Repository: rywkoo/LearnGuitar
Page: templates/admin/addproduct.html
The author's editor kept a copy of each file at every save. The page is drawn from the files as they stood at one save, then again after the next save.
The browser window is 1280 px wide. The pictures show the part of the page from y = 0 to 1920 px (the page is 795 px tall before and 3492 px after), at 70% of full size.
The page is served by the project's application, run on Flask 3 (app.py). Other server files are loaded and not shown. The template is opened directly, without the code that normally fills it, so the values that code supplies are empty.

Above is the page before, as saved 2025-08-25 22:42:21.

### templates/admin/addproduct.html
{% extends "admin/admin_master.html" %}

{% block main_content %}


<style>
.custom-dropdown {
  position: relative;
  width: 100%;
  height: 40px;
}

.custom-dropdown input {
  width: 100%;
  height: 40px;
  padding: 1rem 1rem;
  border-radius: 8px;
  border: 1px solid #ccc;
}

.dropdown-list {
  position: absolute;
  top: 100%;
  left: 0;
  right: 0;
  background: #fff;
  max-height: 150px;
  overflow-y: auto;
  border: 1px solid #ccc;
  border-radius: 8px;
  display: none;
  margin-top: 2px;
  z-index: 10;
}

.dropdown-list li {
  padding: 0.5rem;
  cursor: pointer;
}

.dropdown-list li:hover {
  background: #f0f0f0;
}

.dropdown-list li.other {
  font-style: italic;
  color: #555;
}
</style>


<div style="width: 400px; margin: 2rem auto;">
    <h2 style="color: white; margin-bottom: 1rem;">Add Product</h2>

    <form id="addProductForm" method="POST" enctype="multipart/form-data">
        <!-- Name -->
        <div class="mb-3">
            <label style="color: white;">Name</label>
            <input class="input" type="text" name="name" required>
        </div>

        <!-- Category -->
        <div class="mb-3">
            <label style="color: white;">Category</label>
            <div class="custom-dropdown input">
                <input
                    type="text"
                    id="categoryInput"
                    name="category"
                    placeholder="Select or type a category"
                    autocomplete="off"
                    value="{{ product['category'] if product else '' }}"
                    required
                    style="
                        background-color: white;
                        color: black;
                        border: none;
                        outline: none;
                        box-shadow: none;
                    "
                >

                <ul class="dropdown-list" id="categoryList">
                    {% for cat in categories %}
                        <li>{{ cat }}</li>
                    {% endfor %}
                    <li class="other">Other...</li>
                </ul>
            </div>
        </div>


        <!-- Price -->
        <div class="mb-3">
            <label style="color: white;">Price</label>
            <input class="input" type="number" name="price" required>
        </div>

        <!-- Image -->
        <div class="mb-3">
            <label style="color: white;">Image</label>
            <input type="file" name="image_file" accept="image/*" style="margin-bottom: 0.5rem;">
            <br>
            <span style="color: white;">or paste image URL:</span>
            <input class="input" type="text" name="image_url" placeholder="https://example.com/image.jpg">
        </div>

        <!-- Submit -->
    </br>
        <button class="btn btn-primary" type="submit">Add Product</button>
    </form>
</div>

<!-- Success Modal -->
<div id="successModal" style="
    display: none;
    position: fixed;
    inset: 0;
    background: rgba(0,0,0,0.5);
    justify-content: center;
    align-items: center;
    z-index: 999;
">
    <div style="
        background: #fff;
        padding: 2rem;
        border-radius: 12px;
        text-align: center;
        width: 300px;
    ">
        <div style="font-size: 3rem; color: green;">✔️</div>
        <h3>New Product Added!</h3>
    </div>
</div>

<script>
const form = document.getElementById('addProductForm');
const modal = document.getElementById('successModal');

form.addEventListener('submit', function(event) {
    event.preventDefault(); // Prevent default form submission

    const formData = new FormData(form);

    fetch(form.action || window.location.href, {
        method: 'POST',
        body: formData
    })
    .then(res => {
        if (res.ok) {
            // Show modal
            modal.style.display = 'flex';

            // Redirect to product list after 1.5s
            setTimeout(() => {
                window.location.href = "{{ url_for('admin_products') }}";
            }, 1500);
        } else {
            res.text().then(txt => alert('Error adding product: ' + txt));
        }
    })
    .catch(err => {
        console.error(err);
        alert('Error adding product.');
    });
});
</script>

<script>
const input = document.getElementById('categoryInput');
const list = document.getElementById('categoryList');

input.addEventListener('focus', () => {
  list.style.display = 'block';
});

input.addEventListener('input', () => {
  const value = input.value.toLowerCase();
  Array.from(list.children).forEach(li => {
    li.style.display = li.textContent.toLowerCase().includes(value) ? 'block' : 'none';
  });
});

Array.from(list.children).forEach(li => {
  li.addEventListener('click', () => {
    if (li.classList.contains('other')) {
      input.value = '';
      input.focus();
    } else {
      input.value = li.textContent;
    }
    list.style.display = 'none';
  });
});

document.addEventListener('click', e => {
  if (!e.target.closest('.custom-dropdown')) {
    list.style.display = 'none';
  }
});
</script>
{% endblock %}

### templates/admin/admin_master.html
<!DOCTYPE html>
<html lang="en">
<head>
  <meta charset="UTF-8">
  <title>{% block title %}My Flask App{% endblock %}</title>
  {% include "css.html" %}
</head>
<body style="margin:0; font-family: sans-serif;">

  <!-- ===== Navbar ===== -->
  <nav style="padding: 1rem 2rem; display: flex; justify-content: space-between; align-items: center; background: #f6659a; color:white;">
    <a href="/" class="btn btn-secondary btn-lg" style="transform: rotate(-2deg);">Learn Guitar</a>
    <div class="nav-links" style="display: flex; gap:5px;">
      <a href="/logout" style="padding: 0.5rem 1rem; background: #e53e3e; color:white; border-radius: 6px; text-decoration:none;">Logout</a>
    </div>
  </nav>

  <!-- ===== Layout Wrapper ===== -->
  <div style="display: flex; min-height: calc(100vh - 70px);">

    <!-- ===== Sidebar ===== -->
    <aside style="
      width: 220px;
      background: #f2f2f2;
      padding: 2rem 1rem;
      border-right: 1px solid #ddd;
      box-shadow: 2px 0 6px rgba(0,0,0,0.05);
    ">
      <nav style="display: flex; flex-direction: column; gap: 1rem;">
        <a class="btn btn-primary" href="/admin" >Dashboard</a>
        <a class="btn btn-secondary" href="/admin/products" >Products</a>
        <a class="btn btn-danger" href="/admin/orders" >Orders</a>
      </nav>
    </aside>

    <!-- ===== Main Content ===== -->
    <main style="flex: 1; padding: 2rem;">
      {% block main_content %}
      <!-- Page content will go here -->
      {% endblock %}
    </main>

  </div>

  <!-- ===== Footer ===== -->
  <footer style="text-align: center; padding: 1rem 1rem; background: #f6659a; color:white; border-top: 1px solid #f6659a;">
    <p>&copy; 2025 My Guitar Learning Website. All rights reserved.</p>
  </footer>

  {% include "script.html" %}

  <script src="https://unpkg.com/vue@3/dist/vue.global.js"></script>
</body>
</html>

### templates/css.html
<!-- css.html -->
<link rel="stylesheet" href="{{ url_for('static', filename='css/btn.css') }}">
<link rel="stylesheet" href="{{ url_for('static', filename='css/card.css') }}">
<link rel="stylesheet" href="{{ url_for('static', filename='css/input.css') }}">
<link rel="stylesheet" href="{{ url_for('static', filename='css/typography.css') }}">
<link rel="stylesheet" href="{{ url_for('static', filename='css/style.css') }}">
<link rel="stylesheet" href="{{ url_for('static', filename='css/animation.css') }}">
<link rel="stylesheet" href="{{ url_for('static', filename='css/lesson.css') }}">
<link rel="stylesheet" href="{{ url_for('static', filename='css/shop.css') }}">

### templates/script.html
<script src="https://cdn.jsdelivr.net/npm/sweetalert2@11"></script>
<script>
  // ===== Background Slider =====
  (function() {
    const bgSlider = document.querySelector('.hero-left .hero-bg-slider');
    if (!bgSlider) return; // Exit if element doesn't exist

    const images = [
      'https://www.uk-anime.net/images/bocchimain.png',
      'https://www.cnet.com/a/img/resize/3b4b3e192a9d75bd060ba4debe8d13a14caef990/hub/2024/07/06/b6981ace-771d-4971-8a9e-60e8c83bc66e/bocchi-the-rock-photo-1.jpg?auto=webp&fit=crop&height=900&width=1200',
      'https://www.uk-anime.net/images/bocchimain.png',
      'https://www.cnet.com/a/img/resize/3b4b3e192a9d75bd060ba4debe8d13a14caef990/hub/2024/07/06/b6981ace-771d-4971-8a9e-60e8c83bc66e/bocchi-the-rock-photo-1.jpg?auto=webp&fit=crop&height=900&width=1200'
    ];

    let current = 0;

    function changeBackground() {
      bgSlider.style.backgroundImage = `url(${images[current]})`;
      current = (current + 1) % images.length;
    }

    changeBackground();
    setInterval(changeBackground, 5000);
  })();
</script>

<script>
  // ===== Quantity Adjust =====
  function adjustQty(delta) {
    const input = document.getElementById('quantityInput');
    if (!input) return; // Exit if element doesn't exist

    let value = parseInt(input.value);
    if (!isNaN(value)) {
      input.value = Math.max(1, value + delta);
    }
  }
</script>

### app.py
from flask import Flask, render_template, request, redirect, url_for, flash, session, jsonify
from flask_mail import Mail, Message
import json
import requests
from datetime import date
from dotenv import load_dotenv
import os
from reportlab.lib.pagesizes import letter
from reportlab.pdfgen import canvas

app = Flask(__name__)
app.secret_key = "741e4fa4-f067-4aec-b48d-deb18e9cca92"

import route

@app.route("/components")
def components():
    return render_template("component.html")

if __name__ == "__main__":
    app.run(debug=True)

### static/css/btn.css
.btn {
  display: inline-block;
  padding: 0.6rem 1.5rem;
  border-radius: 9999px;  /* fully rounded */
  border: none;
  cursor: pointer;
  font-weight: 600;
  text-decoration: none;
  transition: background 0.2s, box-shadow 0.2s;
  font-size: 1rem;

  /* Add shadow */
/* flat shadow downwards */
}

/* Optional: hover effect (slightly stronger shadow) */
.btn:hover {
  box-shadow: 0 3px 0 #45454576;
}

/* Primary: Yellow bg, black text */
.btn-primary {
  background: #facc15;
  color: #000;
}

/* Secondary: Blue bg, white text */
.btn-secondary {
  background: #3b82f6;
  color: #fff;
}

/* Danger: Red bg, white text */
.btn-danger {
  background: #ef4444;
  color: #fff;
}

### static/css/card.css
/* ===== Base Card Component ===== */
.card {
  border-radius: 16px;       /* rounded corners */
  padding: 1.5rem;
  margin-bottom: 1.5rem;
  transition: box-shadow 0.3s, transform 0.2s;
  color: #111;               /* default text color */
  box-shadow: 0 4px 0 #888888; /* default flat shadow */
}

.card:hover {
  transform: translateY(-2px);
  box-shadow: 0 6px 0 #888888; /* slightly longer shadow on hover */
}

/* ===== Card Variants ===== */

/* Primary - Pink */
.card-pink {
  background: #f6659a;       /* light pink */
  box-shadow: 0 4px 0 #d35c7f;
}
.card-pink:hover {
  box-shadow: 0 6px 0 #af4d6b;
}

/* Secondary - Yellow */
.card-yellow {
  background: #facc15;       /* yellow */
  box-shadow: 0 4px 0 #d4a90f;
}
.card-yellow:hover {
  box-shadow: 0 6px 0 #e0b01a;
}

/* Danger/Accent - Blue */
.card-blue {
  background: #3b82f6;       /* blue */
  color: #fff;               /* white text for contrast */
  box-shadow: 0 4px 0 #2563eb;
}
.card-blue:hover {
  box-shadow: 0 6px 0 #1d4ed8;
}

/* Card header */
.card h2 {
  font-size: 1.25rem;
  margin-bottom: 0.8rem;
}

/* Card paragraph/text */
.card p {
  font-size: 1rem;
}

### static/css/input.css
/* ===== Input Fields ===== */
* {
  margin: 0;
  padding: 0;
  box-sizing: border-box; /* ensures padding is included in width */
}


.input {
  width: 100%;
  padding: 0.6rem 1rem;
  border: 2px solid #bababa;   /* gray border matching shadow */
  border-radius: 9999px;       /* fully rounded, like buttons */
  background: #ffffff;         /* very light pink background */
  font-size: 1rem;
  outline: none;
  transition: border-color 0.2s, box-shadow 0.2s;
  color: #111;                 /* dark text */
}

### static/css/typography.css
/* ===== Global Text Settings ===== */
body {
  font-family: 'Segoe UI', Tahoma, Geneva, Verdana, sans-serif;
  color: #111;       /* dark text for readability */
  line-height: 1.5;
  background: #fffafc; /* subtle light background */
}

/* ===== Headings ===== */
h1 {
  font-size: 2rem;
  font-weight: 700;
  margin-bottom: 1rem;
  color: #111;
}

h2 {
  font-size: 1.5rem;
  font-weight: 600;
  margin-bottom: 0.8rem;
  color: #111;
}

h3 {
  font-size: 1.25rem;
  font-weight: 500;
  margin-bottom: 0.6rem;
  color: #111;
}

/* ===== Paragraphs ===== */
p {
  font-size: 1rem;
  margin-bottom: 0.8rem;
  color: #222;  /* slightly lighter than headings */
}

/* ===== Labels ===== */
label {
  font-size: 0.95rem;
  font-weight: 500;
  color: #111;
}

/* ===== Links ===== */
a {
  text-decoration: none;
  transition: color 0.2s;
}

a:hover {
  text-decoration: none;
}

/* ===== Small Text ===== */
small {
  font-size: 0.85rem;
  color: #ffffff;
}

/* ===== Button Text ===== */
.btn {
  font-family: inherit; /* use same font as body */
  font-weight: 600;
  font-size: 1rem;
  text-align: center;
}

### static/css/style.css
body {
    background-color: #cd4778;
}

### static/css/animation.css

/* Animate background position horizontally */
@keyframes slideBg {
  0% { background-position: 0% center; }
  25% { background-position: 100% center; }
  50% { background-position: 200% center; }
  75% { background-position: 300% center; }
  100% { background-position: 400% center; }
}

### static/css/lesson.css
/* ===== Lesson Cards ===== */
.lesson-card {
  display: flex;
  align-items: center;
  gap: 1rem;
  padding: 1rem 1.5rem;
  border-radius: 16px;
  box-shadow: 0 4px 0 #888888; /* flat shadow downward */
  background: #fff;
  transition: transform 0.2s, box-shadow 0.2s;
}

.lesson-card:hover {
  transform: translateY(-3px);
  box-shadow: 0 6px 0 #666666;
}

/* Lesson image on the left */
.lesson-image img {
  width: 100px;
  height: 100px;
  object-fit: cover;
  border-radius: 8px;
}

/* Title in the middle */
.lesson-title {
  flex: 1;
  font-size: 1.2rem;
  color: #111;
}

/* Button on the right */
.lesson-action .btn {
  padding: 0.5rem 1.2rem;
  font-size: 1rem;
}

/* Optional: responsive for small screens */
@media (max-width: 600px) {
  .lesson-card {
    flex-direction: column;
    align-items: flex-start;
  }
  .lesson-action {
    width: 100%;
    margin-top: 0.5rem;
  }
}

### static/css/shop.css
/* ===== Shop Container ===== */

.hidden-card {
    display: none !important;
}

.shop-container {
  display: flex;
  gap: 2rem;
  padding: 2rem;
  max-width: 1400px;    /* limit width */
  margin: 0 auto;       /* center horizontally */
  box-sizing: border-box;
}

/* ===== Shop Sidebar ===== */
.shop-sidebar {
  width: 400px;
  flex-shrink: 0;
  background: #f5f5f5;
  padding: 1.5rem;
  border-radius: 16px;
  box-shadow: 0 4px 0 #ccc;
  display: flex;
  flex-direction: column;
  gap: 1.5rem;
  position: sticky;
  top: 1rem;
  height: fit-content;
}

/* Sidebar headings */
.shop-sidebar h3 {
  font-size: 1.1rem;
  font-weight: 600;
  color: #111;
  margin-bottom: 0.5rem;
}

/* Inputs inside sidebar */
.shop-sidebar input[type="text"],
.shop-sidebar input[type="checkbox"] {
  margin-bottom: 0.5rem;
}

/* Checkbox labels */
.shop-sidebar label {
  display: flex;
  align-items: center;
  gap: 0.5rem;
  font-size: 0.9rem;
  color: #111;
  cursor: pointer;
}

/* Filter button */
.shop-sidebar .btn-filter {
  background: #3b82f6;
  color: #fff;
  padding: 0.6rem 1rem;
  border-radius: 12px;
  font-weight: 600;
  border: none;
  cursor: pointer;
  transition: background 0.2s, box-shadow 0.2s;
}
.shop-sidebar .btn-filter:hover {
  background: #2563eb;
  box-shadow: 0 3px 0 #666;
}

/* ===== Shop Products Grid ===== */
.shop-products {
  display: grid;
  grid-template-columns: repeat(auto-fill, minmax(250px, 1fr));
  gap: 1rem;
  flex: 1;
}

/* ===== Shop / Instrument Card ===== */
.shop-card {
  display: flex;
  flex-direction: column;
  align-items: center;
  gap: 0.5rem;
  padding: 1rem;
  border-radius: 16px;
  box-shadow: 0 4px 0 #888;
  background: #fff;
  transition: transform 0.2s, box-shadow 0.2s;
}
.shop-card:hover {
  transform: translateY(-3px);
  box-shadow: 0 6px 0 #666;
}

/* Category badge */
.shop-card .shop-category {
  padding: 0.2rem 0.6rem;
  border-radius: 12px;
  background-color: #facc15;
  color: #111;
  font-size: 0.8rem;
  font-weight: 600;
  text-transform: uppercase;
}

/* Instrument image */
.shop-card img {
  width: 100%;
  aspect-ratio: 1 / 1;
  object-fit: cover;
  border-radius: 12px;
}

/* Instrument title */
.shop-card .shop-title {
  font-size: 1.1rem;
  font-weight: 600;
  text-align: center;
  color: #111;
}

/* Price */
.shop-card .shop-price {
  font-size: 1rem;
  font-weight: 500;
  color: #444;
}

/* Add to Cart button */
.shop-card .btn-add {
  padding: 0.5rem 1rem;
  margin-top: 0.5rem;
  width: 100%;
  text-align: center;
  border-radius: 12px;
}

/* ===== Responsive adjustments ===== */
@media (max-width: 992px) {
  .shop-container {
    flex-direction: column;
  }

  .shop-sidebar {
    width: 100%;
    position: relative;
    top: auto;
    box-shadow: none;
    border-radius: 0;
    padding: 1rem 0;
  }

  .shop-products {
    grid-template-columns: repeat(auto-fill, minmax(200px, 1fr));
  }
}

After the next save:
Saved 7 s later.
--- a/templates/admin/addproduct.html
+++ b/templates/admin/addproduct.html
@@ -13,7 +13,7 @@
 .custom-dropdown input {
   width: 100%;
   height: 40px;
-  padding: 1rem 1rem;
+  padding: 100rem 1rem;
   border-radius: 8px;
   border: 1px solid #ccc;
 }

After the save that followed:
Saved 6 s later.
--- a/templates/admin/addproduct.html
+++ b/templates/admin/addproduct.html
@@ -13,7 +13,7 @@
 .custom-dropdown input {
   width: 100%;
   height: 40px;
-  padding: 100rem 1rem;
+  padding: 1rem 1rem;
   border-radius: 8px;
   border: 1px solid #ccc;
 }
-.-.-
**TASK DIRECTIONS**
Provide the number of lines above that include the string "const", with no other words.

**ANSWER BOX**
9